Targeted Age Group:: 8-12 year olds
BE CAREFUL WHAT YOU WISH FOR…THAT WISH JUST MIGHT BLOW UP IN YOUR FACE!
Twelve-year-old best friends, Sam and Rex live in a boring town and dream of an exciting adventure for their summer break.
But when two mysterious strangers visit their town for the summer, the boys suspect something isn’t right. Sam and Rex are convinced the men are up to no good. Why would anyone ever want to stay in their boring town on purpose? What are these men really up to?
When the boys uncover the strangers’ evil plot and accuse them of being criminals, no one believes them. Sam and Rex draft a plan to prove their suspicions and uncover their dangerous plot. It involves risking lives. But will it work? Will the boys be able to stop the wicked men in time? And whose lives will they be risking to expose the criminals?
Fans of the Hardy Boys, will enjoy this mystery-solving story of friendship.
What Inspired You to Write Your Book?
My son inspired me to write this one. He wasn't much interested in books as a child, and it was difficult to find stories that would captivate him. I wanted to write a mystery, similar to the Hardy Boys mysteries. I read them, along with Nancy Drew and a series called Trixie Belden as a child and I loved them. I hoped to capture the intrigue, adventure, and fun I experienced reading them.

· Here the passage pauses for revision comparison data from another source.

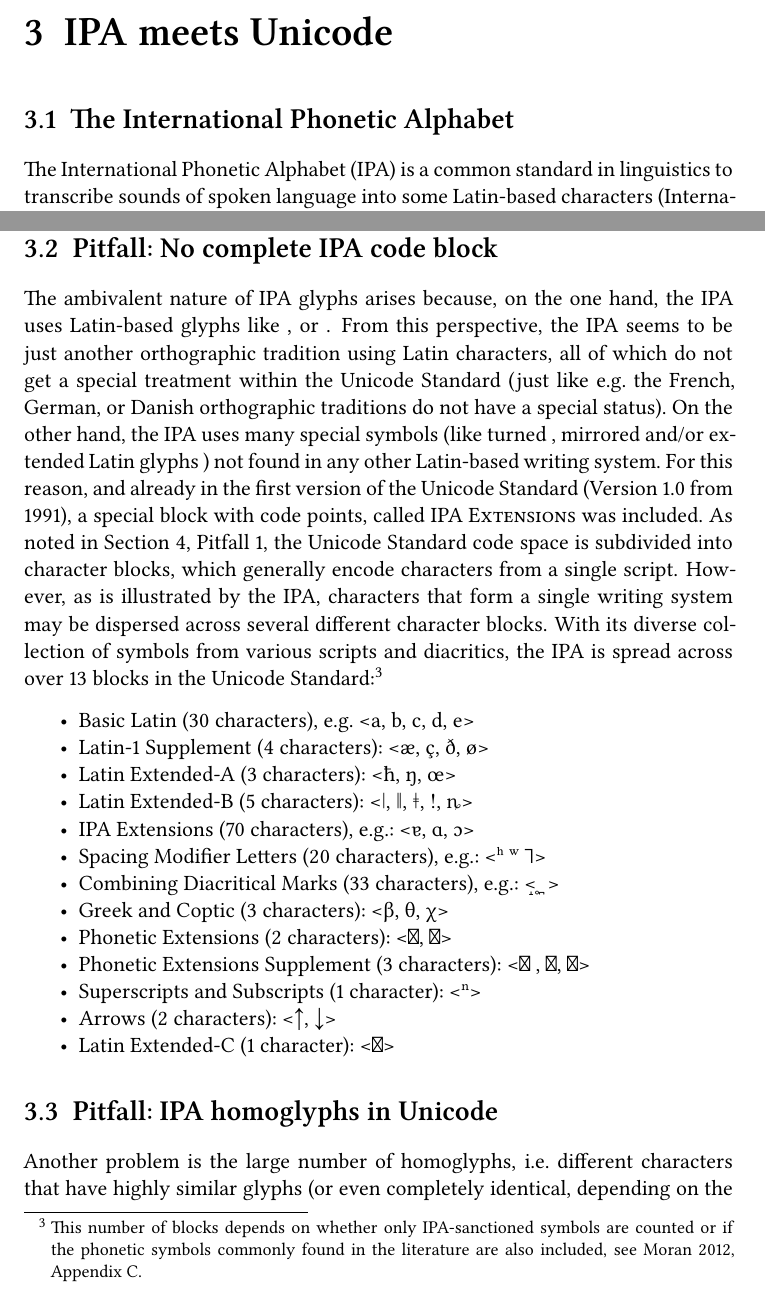
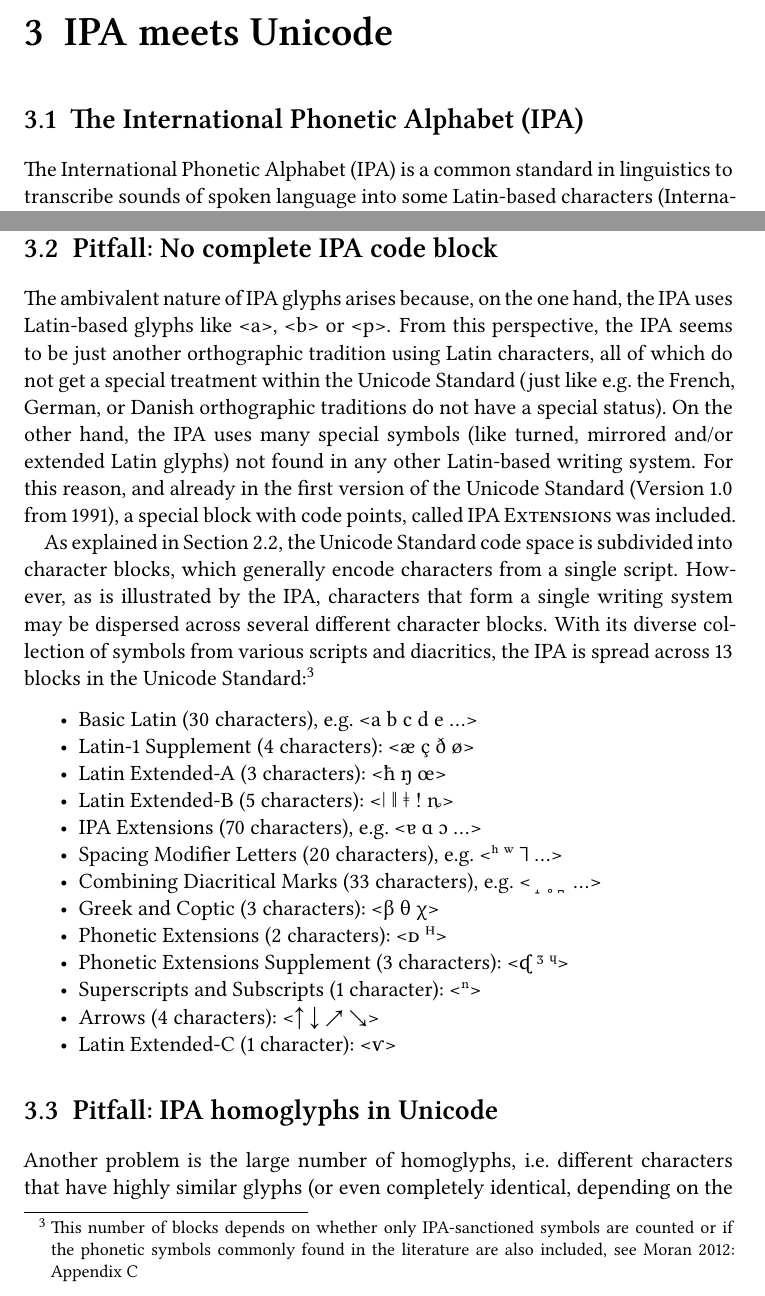
Before and after one commit to unicode-cookbook/cookbook, a LaTeX document (unicode.tex, which reads chapters/ipa_meets_unicode.tex): two parts of pages 35 and 37 of 59, joined at a grey line, cut so that both start at the same text. The pictures show the PDF file unicode.pdf that the author committed with the source.

Commit message:
updated IPA code block pitfall

```diff
--- a/chapters/ipa_meets_unicode.tex
+++ b/chapters/ipa_meets_unicode.tex
@@ -77,38 +77,39 @@ detail.
 \label{pitfall-no-complete-ipa-block}
 
 The ambivalent nature of IPA glyphs arises because, on the one hand, the IPA
-uses Latin-based glyphs like , or . From this perspective, the IPA seems to be
-just another orthographic tradition using Latin characters, all of which do not
-get a special treatment within the Unicode Standard (just like e.g.~the French,
-German, or Danish orthographic traditions do not have a special status). On the
-other hand, the IPA uses many special symbols (like turned , mirrored and/or
-extended Latin glyphs ) not found in any other Latin-based writing system. For
-this reason, and already in the first version of the Unicode Standard (Version
-1.0 from 1991), a special block with code points, called \textsc{IPA Extensions}
-was included. As noted in Section 4, Pitfall 1, the Unicode Standard code space
-is subdivided into character blocks, which generally encode characters from a
+uses Latin-based glyphs like <a>, <b> or <p>. From this perspective, the IPA
+seems to be just another orthographic tradition using Latin characters, all of
+which do not get a special treatment within the Unicode Standard (just like
+e.g.~the French, German, or Danish orthographic traditions do not have a special
+status). On the other hand, the IPA uses many special symbols (like turned,
+mirrored and/or extended Latin glyphs) not found in any other Latin-based
+writing system. For this reason, and already in the first version of the Unicode
+Standard (Version 1.0 from 1991), a special block with code points, called
+\textsc{IPA Extensions} was included.
+
+As explained in Section~\ref{pitfall-blocks}, the Unicode Standard code space is
+subdivided into character blocks, which generally encode characters from a
 single script. However, as is illustrated by the IPA, characters that form a
 single writing system may be dispersed across several different character
 blocks. With its diverse collection of symbols from various scripts and
-diacritics, the IPA is spread across over 13 blocks in the Unicode
+diacritics, the IPA is spread across 13 blocks in the Unicode
 Standard:\footnote{This number of blocks depends on whether only IPA-sanctioned
 symbols are counted or if the phonetic symbols commonly found in the literature
-are also included, see Moran 2012, Appendix C.}
-
+are also included, see \cite[Appendix C]{Moran2012}}
 \begin{itemize}
-	\item Basic Latin (30 characters), e.g. <a, b, c, d, e>
-	\item Latin-1 Supplement (4 characters): <æ, ç, ð, ø\textgreater{}
-	\item Latin Extended-A (3 characters): <ħ, ŋ, œ>
-	\item Latin Extended-B (5 characters): <ǀ, ǁ, ǂ, ǃ, ȵ>
-	\item IPA Extensions (70 characters), e.g.: <ɐ, ɑ, ɔ>
-	\item Spacing Modifier Letters (20 characters), e.g.: <ʰ ʷ ˥>
-	\item Combining Diacritical Marks (33 characters), e.g.: <̝ ̥ ̪>
-	\item Greek and Coptic (3 characters): <β, θ, χ>
-	\item Phonetic Extensions (2 characters): <ᴅ, ᴴ>
-	\item Phonetic Extensions Supplement (3 characters): <ᶑ , ᶾ, ᶣ>
+	\item Basic Latin (30 characters), e.g. <a b c d e \ldots>
+	\item Latin-1 Supplement (4 characters): <æ ç ð ø>
+	\item Latin Extended-A (3 characters): <ħ ŋ œ>
+	\item Latin Extended-B (5 characters): <ǀ ǁ ǂ ǃ ȵ>
+	\item IPA Extensions (70 characters), e.g. <ɐ ɑ ɔ \ldots>
+	\item Spacing Modifier Letters (20 characters), e.g. <ʰ ʷ ˥ \ldots>
+	\item Combining Diacritical Marks (33 characters), e.g. <{\large \ \ ̝\ \ ̥\ \ ̪ }\ldots>
+	\item Greek and Coptic (3 characters): <β θ χ>
+	\item Phonetic Extensions (2 characters): <{\small \fontspec{CharisSIL}ᴅ ᴴ}>
+	\item Phonetic Extensions Supplement (3 characters): <{\small \fontspec{CharisSIL}ᶑ ᶾ ᶣ}>
 	\item Superscripts and Subscripts (1 character): <ⁿ>
-	\item Arrows (2 characters): \textless{}↑, ↓\textgreater{}
-	\item Latin Extended-C (1 character): <ⱱ>
+	\item Arrows (4 characters): <↑ ↓ ↗ ↘>
+	\item Latin Extended-C (1 character): <{\small \fontspec{CharisSIL}ⱱ}>
 \end{itemize}
 
 \section{Pitfall: IPA homoglyphs in Unicode}
```
Also changed, not shown: unicode.pdf, 11 other files.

How Did You Come up With Your Characters?
Sam, the main character lives in a boring town, even the name is Boring. Sam is a boy who longs for adventure but doesn't have much faith it will ever come to his town. Why would it? His town is in the middle of nowhere, with nothing to do. Rex, on the other hand has a wild imagination and sees adventure at every turn: spies at the General Store hopping off bikes during a stop for a drink on their ride through town and criminals invading Boring. What a shock they both get when terror does come to town!
Twelve-year-old Sam stared out the school bus window on the last day of school. He dreaded the long summer ahead of him with nothing to do. Nothing ever happened in his town. The most fun he had was watching the grass grow. Yes, the name summed up his town completely. Boring, Maryland.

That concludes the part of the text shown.